As the national housing shortage worsens, and buying or renting an affordable place to live in the Upper Valley becomes increasingly difficult, the Dartmouth Center for Social Impact has been taking aim at the problem with an immersive, noncredit course that runs from midfall through spring term.
Foundations in Social Impact partnered with the Upper Valley Lake Sunapee Regional Planning Commission in New Hampshire, the Two Rivers-Ottauquechee and Mount Ascutney regional commissions in Vermont, and the nonprofit Vital Communities to explore solutions to the regional housing crisis.
“The magic of this project is twofold,” says DCSI director Tracy Dustin-Eichler. “First, our students and the community partners come together to create possible solutions for our region’s housing crisis. In addition, this group of first-years have learned about—and deeply connected with—this place, not just as Dartmouth students, but as active members of the broader Upper Valley community. This project creates solutions and it also creates community.”

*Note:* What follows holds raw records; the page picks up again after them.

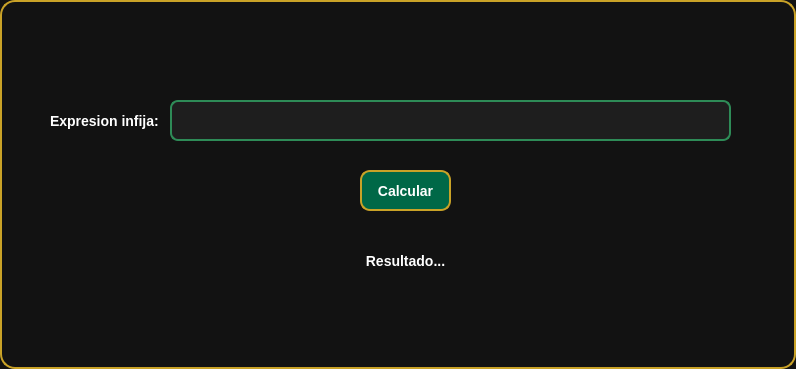
Old version of the form ui/conversion_infija-posfija.ui in the repository JulioGZ06/estructuras_datos.
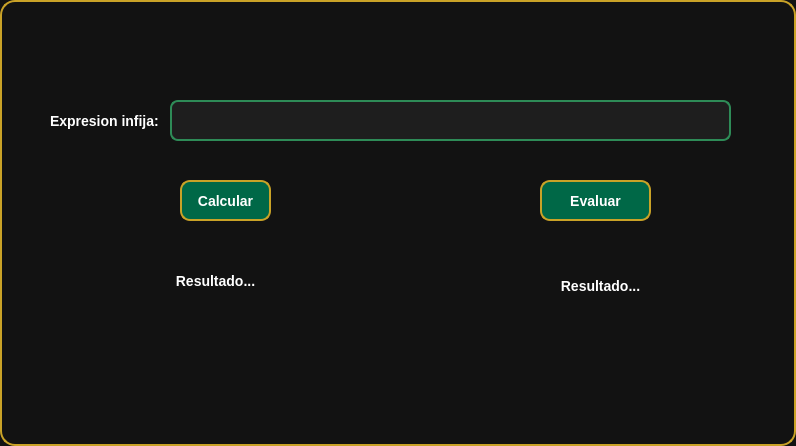
New version of the form.

```diff
--- a/ui/conversion_infija-posfija.ui
+++ b/ui/conversion_infija-posfija.ui
@@ -7,7 +7,7 @@
     <x>0</x>
     <y>0</y>
     <width>796</width>
-    <height>369</height>
+    <height>446</height>
    </rect>
   </property>
   <property name="windowTitle">
@@ -134,8 +134,8 @@
   <widget class="QPushButton" name="btn_calcular">
    <property name="geometry">
     <rect>
-     <x>360</x>
-     <y>170</y>
+     <x>180</x>
+     <y>180</y>
      <width>91</width>
      <height>41</height>
     </rect>
@@ -147,9 +147,9 @@
   <widget class="QLabel" name="lbl_resultado">
    <property name="geometry">
     <rect>
-     <x>90</x>
-     <y>220</y>
-     <width>631</width>
+     <x>20</x>
+     <y>240</y>
+     <width>391</width>
      <height>81</height>
     </rect>
    </property>
@@ -160,6 +160,35 @@
     <set>Qt::AlignCenter</set>
    </property>
   </widget>
+  <widget class="QLabel" name="lbl_evaluacion">
+   <property name="geometry">
+    <rect>
+     <x>430</x>
+     <y>240</y>
+     <width>341</width>
+     <height>91</height>
+    </rect>
+   </property>
+   <property name="text">
+    <string>Resultado...</string>
+   </property>
+   <property name="alignment">
+    <set>Qt::AlignCenter</set>
+   </property>
+  </widget>
+  <widget class="QPushButton" name="btn_evaluar">
+   <property name="geometry">
+    <rect>
+     <x>540</x>
+     <y>180</y>
+     <width>111</width>
+     <height>41</height>
+    </rect>
+   </property>
+   <property name="text">
+    <string>Evaluar</string>
+   </property>
+  </widget>
  </widget>
  <resources/>
  <connections/>
```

A “Keys to the Valley” study released by the groups last year found that the Upper Valley needs 10,000 more units by 2030 to meet the increasing demand for housing.
One community-based approach to the lack of affordable housing is to convince homeowners to produce and rent out accessory dwelling units on their properties. Working in teams, 35 DCSI students developed sets of best practices and guidelines focusing on the social, financial, and behavioral benefits that ADUs—small apartments that owners of single-family homes add to their sites—would bring to Upper Valley residents.
For Prescott Herzog ’25, the fieldwork hit home. He lives on campus but his family lives in Claremont, N.H.
“So it was super cool to look at it from an overarching perspective, seeing things that are impacting not only the town that I go to college in, but the community that I call home,” says Herzog.
His team conducted one-on-one interviews about housing with Upper Valley residents—among 300 who had responded to another team’s Facebook survey on the issue.
“A lot of what we were hearing about were the benefits of having an ADU as a long-term rental as opposed to, say, a short-term Airbnb. Sure, you’re going to make more money if you price-gouge during the winters when skiers come in. Still, people really liked the community aspect of an ADU.”
But there are also financial and regulatory barriers to creating ADUs, says Sanjana Raj ’25, who is from Charlotte, N.C.
“In terms of making it a really comprehensive solution, those people need to have the resources and the time to really dedicate to building an ADU,” she says. “And there’s not really a good incentive for them to make it low-income or accessible housing. It makes a lot more sense for them to make the most profit they can because they invested their own resources into it, and they have no reason to do anything else.”
That’s why, Raj says, her team also looked at more systemic changes in the way residential space is developed and financed.
“There’s this huge issue of not just low-income, but middle-income people who can’t afford to live here, and they don’t have access to subsidized housing. So how can we create more mixed-income housing communities? Or resident-owned communities, like mobile home parks that are actually owned by the people in them, who have a share of the land that they live on, where they can create communities that don’t have unfair evictions and have more fair housing policies?”
Big questions like that are worth asking, even if the answers may be elusive, says Kevin Geiger, who, as director of planning of Two Rivers-Ottauquechee Regional Commission, watched the students’ final presentations on May 31.
“This is not just an Upper Valley crunch, it’s a national crisis, because the average sale price for a home has been separated from the average income of a family, and that spread is just getting bigger and bigger,” Geiger says. “It’s a deep set of issues, whether housing should be treated as an investment, whether people should even be able to make money on it, or whether it should become a public product designed for the public good.”
“I think what the students learned is that there are no easy answers. But they also learned that stable, affordable housing produces other social goods,” Geiger adds. “You get foot traffic in town, and employees, and discretionary income.”
Geiger says he enjoyed helping the DCSI students define a pressing problem and research viable solutions.
“They’d email or call with questions, and we’d send them various resources,” he says. “In the big picture, I’d love to keep working with Dartmouth on these issues.”
For Herzog and Raj, gathering perceptions about how to increase affordable housing in the Upper Valley was eye-opening.
“Learning about teamwork was also really important,” says Raj. “We had this big group that was split into four different teams and every team produced something really different and every team worked together in its own way, thinking about social impact in the future—how you fit into that puzzle and how your own skills and your own ways of relating to other people show your strengths and weaknesses, moving forward.”